(Collection entries)
###

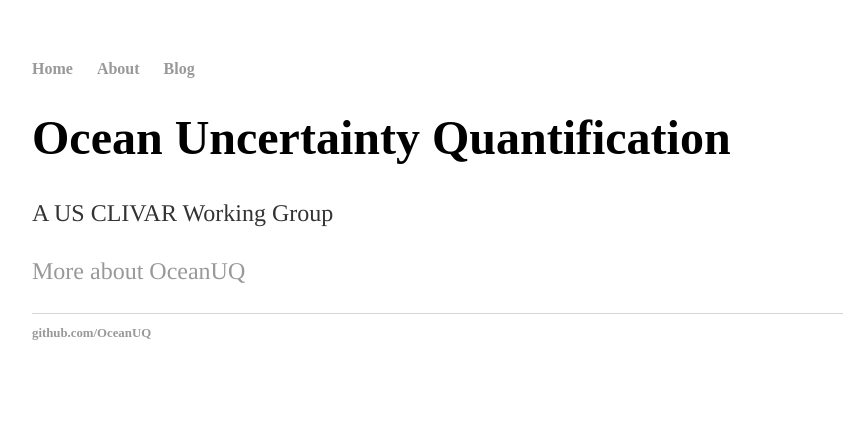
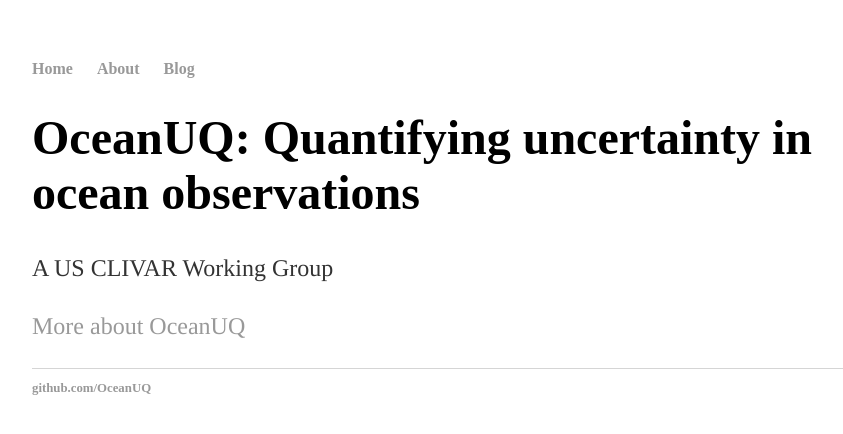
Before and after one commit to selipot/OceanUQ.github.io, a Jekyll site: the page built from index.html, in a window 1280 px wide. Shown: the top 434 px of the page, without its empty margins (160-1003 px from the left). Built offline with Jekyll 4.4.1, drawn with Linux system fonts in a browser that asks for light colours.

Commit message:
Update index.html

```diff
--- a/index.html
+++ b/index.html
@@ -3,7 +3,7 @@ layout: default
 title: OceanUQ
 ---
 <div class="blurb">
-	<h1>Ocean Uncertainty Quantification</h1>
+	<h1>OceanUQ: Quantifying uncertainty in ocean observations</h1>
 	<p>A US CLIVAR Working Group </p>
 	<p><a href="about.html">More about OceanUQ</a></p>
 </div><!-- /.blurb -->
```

###

How to complete this task:
Omitting all pictures, copy the preceding entries without any alteration.

Answer space:
Before and after one commit to selipot/OceanUQ.github.io, a Jekyll site: the page built from index.html, in a window 1280 px wide. Shown: the top 434 px of the page, without its empty margins (160-1003 px from the left). Built offline with Jekyll 4.4.1, drawn with Linux system fonts in a browser that asks for light colours.

Commit message:
Update index.html

```diff
--- a/index.html
+++ b/index.html
@@ -3,7 +3,7 @@ layout: default
 title: OceanUQ
 ---
 <div class="blurb">
-	<h1>Ocean Uncertainty Quantification</h1>
+	<h1>OceanUQ: Quantifying uncertainty in ocean observations</h1>
 	<p>A US CLIVAR Working Group </p>
 	<p><a href="about.html">More about OceanUQ</a></p>
 </div><!-- /.blurb -->
```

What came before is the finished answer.